IMAGE: Martin Kollar — 123RF

The evolution of the taxi: Didi Chuxing puts its pedal to the metal

Didi Chuxing, the Chinese company created in 2015 by the merger of the country’s two largest taxi companies, Didi Dache and Kuaidi Dache, has closed a record $5.5 billion funding round, the largest by any technology company, raising its valuation to $50 billion, rivaling Uber’s $70 billion. Both companies maintain a shareholding in the wake of the agreement that allowed Uber to leave China in exchange for a 20% stake in the joint operation, reducing the chances of hostile competitive dynamics.

What is the appeal of the urban passenger transport industry driving these investments, and what ill omens does it auger for traditional taxis? The answer is simple: this is an activity whose main cost is the driver, while the technology is already sufficiently advanced to soon provide the means for driverless vehicles. When drivers disappear, the profitability equation automatically becomes much more attractive, allowing the entry of new competitors based on this new model. Didi Chuxing’s huge funding round is not a gamble, not a whim, or just another news story: there are no less than 5.5 billion reasons to show that the technology to replace taxis as we know them is already here, and that several very important and not so dumb investors are already committed to it.

Just how mature is driverless technology? Waymo, Google’s autonomous driving spin off, has already begun offering families trips in Chrysler Pacifica minivans in Phoenix, Arizona. Starting out with 100 vehicles, it intends to move up to 500 as they see fit. What does Waymo want? Simply to accumulate experience, learn about the needs of users, continue to improve the machine learning systems that enable the autonomous operation of their vehicles, and position itself as a pioneer in an industry where it predicts that many entrants will necessarily have to use its platform, in the same way that the vast majority of smartphone manufacturers went with Android. Waymo’s vehicles still have a driver behind the wheel, but they are almost autonomous: after almost five million kilometers of experience, their vehicles only require driver intervention every several thousand kilometers. The rest of the time, they circulate without the driver having to do absolutely anything, as was formerly the case with elevator operators who spent their lives going up and down all day and doing nothing other than pushing buttons. Of course, Waymo is not the only player in autonomous driving technology: even Apple is allowing its autonomous vehicles to be seen on the roads and asking for regulatory changes from the state of California to be able to get up to speed faster.

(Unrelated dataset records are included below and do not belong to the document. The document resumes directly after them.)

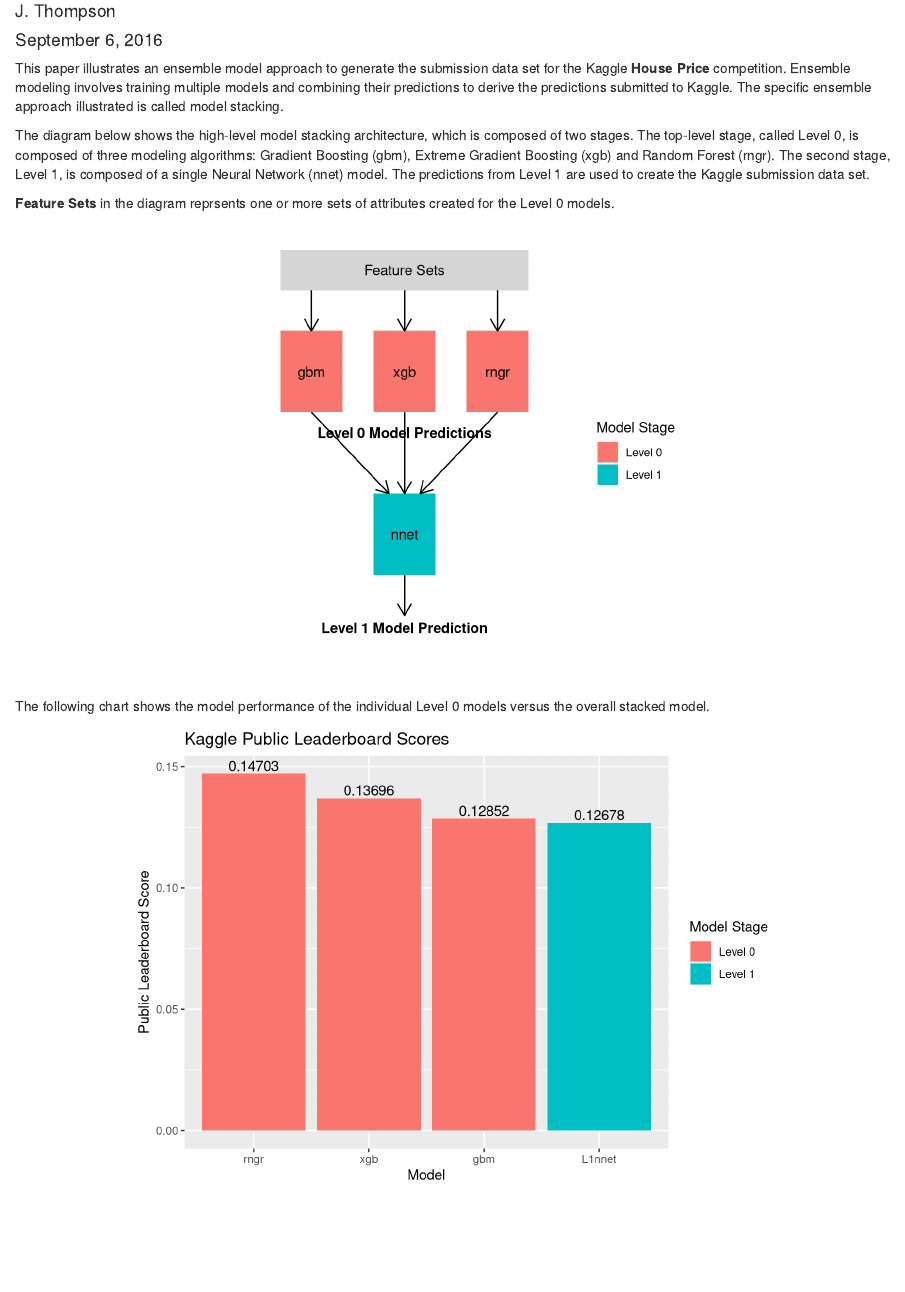
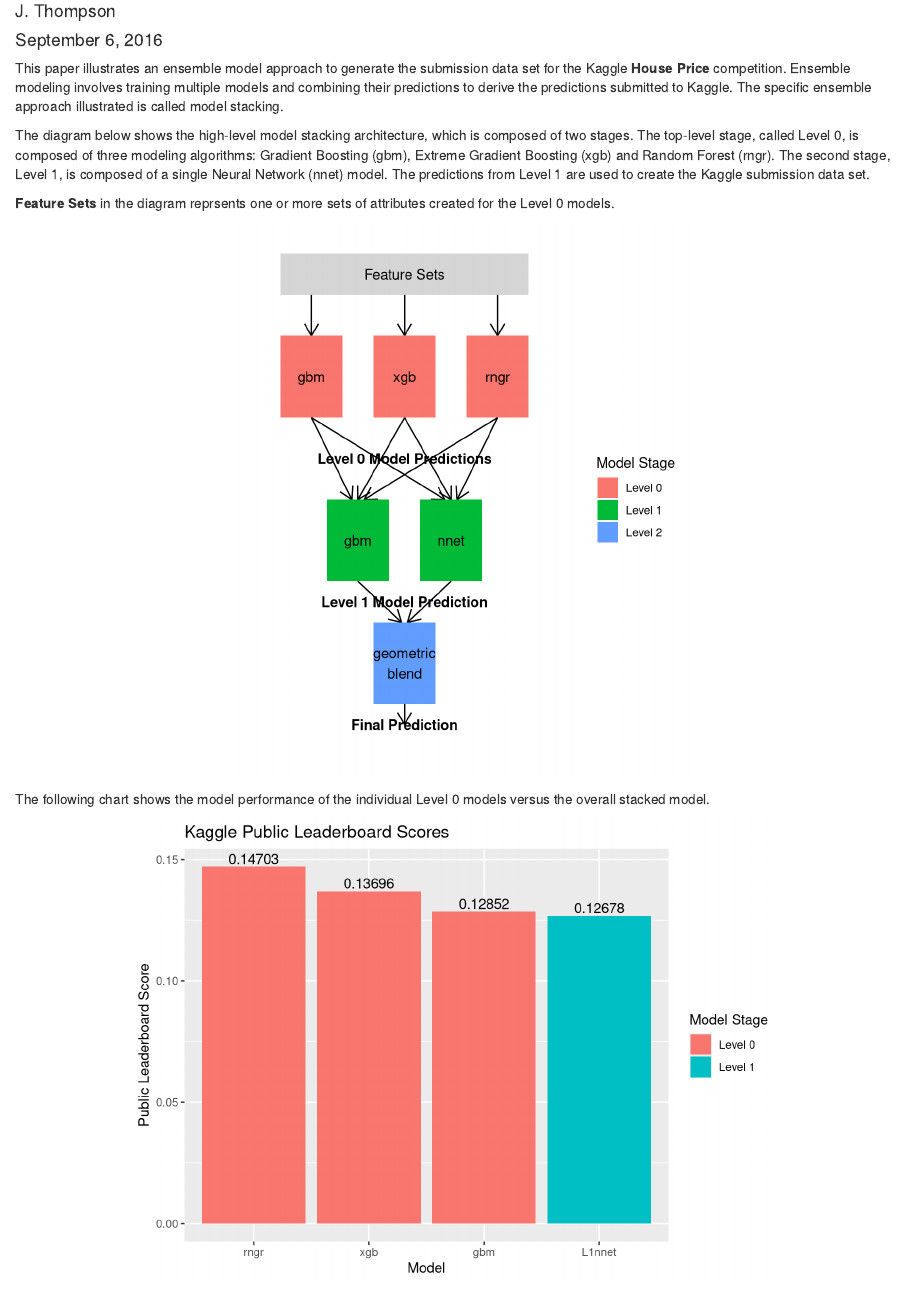
Before and after one commit to jimthompson5802/kaggle-HousePrice, an R Markdown document (src/stack_model/stack_model3.Rmd): the page in a window 1100 px wide, from 70 px down. Rendered offline with R 4.5, knitr and Pandoc, with nearby package versions; some code elsewhere in the file could not run offline.

Commit message:
updated figure to reflect 3 level stacked model

````diff
--- a/src/stack_model/stack_model3.Rmd
+++ b/src/stack_model/stack_model3.Rmd
@@ -39,44 +39,62 @@ predictions from Level 1 are used to create the Kaggle submission data set.
 __Feature Sets__ in the diagram reprsents one or more sets of attributes created for the Level 0
 models.
 
-```{r,fig.height=5,fig.width=5,fig.align='center',echo=FALSE}
+```{r,fig.height=6,fig.width=5,fig.align='center',echo=FALSE}
 
 prediction_arrow <- arrow(length=(unit(0.15,"inches")))
 
 ggplot() +
-  xlim(0,5) + ylim(0,5) +
+  xlim(0,5) + ylim(0,6) +
   scale_fill_discrete(name="Model Stage") +
 
+  #Feature Set
+  geom_rect(aes(xmin=0.5,ymin=5.5,xmax=4.5,ymax=6),alpha=0.25) +
+  geom_text(aes(x=2.5,y=5.75,label="Feature Sets")) +
+  geom_segment(aes(x=4,y=5.5,xend=4,yend=5),arrow=prediction_arrow) +
+
+  # Feature Set Lines
+  geom_segment(aes(x=1,y=5.5,xend=1,yend=5),arrow=prediction_arrow) +
+  geom_segment(aes(x=2.5,y=5.5,xend=2.5,yend=5),arrow=prediction_arrow) +
+
+
   # Level 0 Models
-  geom_rect(aes(xmin=0.5,ymin=3,xmax=1.5,ymax=4,fill="Level 0")) +
-  geom_text(aes(x=1,y=3.5,label="gbm")) +
-  geom_rect(aes(xmin=2,ymin=3,xmax=3,ymax=4,fill="Level 0")) +
-  geom_text(aes(x=2.5,y=3.5,label="xgb")) +
-  geom_rect(aes(xmin=3.5,ymin=3,xmax=4.5,ymax=4,fill="Level 0")) +
-  geom_text(aes(x=4,y=3.5,label="rngr")) +
+  geom_rect(aes(xmin=0.5,ymin=4,xmax=1.5,ymax=5,fill="Level 0")) +
+  geom_text(aes(x=1,y=4.5,label="gbm")) +
+  geom_rect(aes(xmin=2,ymin=4,xmax=3,ymax=5,fill="Level 0")) +
+  geom_text(aes(x=2.5,y=4.5,label="xgb")) +
+  geom_rect(aes(xmin=3.5,ymin=4,xmax=4.5,ymax=5,fill="Level 0")) +
+  geom_text(aes(x=4,y=4.5,label="rngr")) +
+
+  # Prediction Lines Level0 to Level1
+  geom_segment(aes(x=1,y=4,xend=3.15,yend=3),arrow=prediction_arrow) +
+  geom_segment(aes(x=2.5,y=4,xend=3.25,yend=3),arrow=prediction_arrow) +
+  geom_segment(aes(x=4,y=4,xend=3.35,yend=3),arrow=prediction_arrow) +
+
+  geom_segment(aes(x=1,y=4,xend=1.65,yend=3),arrow=prediction_arrow) +
+  geom_segment(aes(x=2.5,y=4,xend=1.75,yend=3),arrow=prediction_arrow) +
+  geom_segment(aes(x=4,y=4,xend=1.85,yend=3),arrow=prediction_arrow) +
 
   #Level 1 Model
-  geom_rect(aes(xmin=2,ymin=1,xmax=3,ymax=2,fill="Level 1")) +
-  geom_text(aes(x=2.5,y=1.5,label="nnet")) +
+  geom_rect(aes(xmin=2.75,ymin=2,xmax=3.75,ymax=3,fill="Level 1")) +
+  geom_text(aes(x=3.25,y=2.5,label="nnet")) +
 
-  #Feature Set
-  geom_rect(aes(xmin=0.5,ymin=4.5,xmax=4.5,ymax=5),alpha=0.25) +
-  geom_text(aes(x=2.5,y=4.75,label="Feature Sets")) +
+  geom_rect(aes(xmin=1.25,ymin=2,xmax=2.25,ymax=3,fill="Level 1")) +
+  geom_text(aes(x=1.75,y=2.5,label="gbm")) +
 
-  # prediction lines
-  geom_segment(aes(x=1,y=4.5,xend=1,yend=4),arrow=prediction_arrow) +
-  geom_segment(aes(x=1,y=3,xend=2.25,yend=2),arrow=prediction_arrow) +
+  # Prediction Lines Level1 to Level2
+  geom_segment(aes(x=1.75,y=2,xend=2.45,yend=1.5),arrow=prediction_arrow) +
+  geom_segment(aes(x=3.25,y=2,xend=2.55,yend=1.5),arrow=prediction_arrow) +
 
-  geom_segment(aes(x=2.5,y=4.5,xend=2.5,yend=4),arrow=prediction_arrow) +
-  geom_segment(aes(x=2.5,y=3,xend=2.5,yend=2),arrow=prediction_arrow) +
+  #Level 2 Model
+  geom_rect(aes(xmin=2,ymin=0.5,xmax=3,ymax=1.5,fill="Level 2")) +
+  geom_text(aes(x=2.5,y=1.0,label="geometric\nblend")) +
 
-  geom_segment(aes(x=4,y=4.5,xend=4,yend=4),arrow=prediction_arrow) +
-  geom_segment(aes(x=4,y=3,xend=2.75,yend=2),arrow=prediction_arrow) +
+  # final prediction line
+  geom_segment(aes(x=2.5,y=0.5,xend=2.5,yend=0.25),arrow=prediction_arrow) +
 
-  geom_segment(aes(x=2.5,y=1,xend=2.5,yend=0.5),arrow=prediction_arrow) +
-
-  geom_text(aes(x=2.5,y=2.75,label="Level 0 Model Predictions",fontface="bold")) +
-  geom_text(aes(x=2.5,y=0.35,label="Level 1 Model Prediction",fontface="bold")) +
+  geom_text(aes(x=2.5,y=3.5,label="Level 0 Model Predictions",fontface="bold")) +
+  geom_text(aes(x=2.5,y=1.75,label="Level 1 Model Prediction",fontface="bold")) +
+  geom_text(aes(x=2.5,y=0.25,label="Final Prediction",fontface="bold")) +
 
   theme(
     panel.background=element_blank(),
````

The urban passenger transport industry is set to consolidate, in fact it is already taking place. Autonomous driving technology requires huge investments, available only to highly capitalized companies, which define themselves not as transport companies, but as technology companies. So far, Didi Chuxing has been very expansive, investing in competitors in other countries, something Uber never seems to have had an interest in doing, opting instead for organic growth. Following the recently announced funding round, it is to be hoped that Didi Chuxing will further push its autonomous driving technology and possibly carry out more of these acquisitions and takeovers. Other smaller competitors, for whom it is not possible to develop their own autonomous driving technology, are likely to end up being acquired, losing competitiveness, or opting for third-party technologies such as Waymo.

Uber now offers its drivers in the United Kingdom sickness and accident insurance in return for a fee of two pounds a week, several months after the resolution that required them to consider these drivers as employees and not as independent contractors, but in reality, the move is of little importance: the company knows that its drivers will be completely dispensable very soon.

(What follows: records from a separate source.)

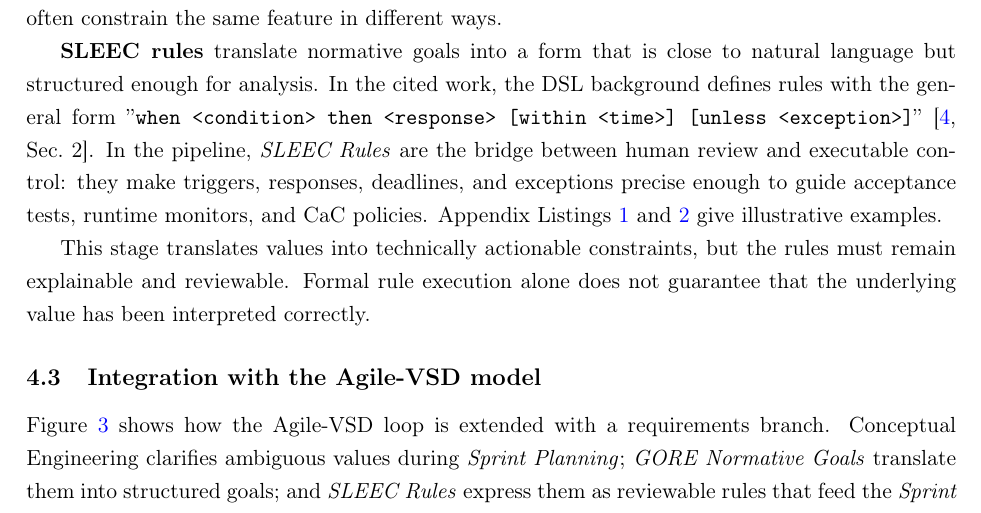
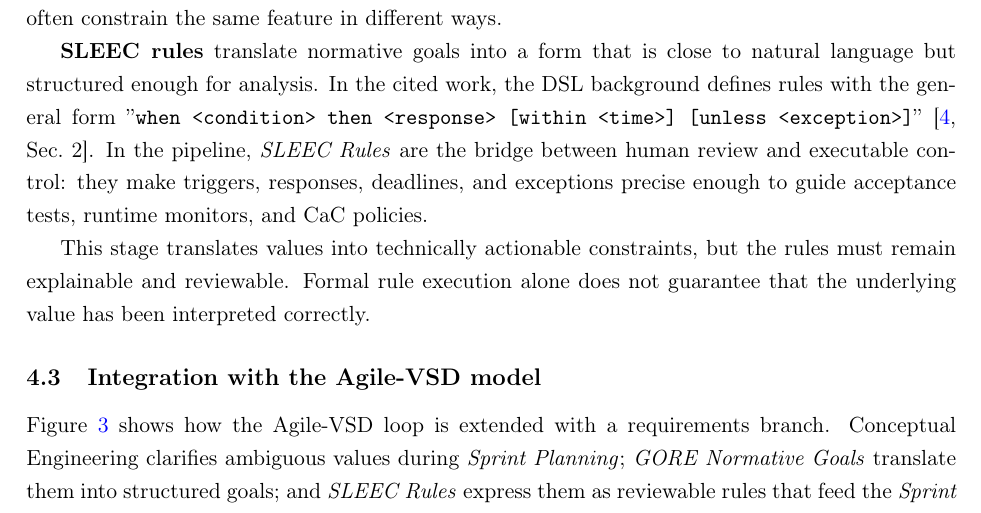
Before and after one commit to GianlucaPanzani/Ethics-and-Legality-Integration-into-the-Agile-Software-Development-Pipeline, a LaTeX document (report/report.tex): part of page 6 of 13, cut so that both start at the same text. Compiled offline with pdfLaTeX.

Commit message:
deletion of appendix examples

```diff
--- a/report/report.tex
+++ b/report/report.tex
@@ -174,7 +174,7 @@ The next expansion of the model moves from value analysis to requirements engine
 
 A GORE model distinguishes normative goals, functional goals, adaptation goals, obstacles, and trade-offs, which then guide the formulation of SLEEC rules \cite[Sec.~3]{silva_gore_sleec}. This distinction is useful because ethical and legal concerns rarely appear alone: privacy, safety, usability, and accountability often constrain the same feature in different ways.
 
-\textbf{SLEEC rules} translate normative goals into a form that is close to natural language but structured enough for analysis. In the cited work, the DSL background defines rules with the general form ''\texttt{when <condition> then <response> [within <time>] [unless <exception>]}'' \cite[Sec.~2]{silva_gore_sleec}. In the pipeline, \textit{SLEEC Rules} are the bridge between human review and executable control: they make triggers, responses, deadlines, and exceptions precise enough to guide acceptance tests, runtime monitors, and CaC policies. Appendix Listings~\ref{lst:sleec-erasure} and~\ref{lst:sleec-human-review} give illustrative examples.
+\textbf{SLEEC rules} translate normative goals into a form that is close to natural language but structured enough for analysis. In the cited work, the DSL background defines rules with the general form ''\texttt{when <condition> then <response> [within <time>] [unless <exception>]}'' \cite[Sec.~2]{silva_gore_sleec}. In the pipeline, \textit{SLEEC Rules} are the bridge between human review and executable control: they make triggers, responses, deadlines, and exceptions precise enough to guide acceptance tests, runtime monitors, and CaC policies.
 
 This stage translates values into technically actionable constraints, but the rules must remain explainable and reviewable. Formal rule execution alone does not guarantee that the underlying value has been interpreted correctly.
 
```
Also changed, not shown: report/report.pdf, 4 other files.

The big picture is becoming clearer by the day: autonomous driving technology is maturing fast, supported by heavy investments and the fact that learning takes place in a coordinated fashion through fleets of vehicles, shortening the life of traditional taxis.

By the time a autonomous taxis such as Waymo’s, already operating in Phoenix, start to operate on a regular basis, traditional taxis will automatically cease to be cost competitive and the replacement process will take place quickly. What will happen to the licenses that taxi drivers paid for to carry out their activity, licenses that were granted to a particular driver, and that will simply cease to be necessary? How will the sector now be regulated?

Some people still mistakenly consider autonomous driving as science fiction, while misidentifying the true enemy, but the simple truth is that with each day the self-driving taxi comes closer: we’re now talking about less than three years. What’s more, Uber has already announced plans to offer autonomous flying taxis in 2020 in Dallas and Dubai, while Airbus has announced a fully functional prototype it says will be ready by the end of the year. Dubai says it will have autonomous flying taxis this July.

Very soon, the look of our cities and how we move around them will change, with all that entails in terms of regulation; in fact those changes will be with us within the lifetime of a taxi …

(En español, aquí)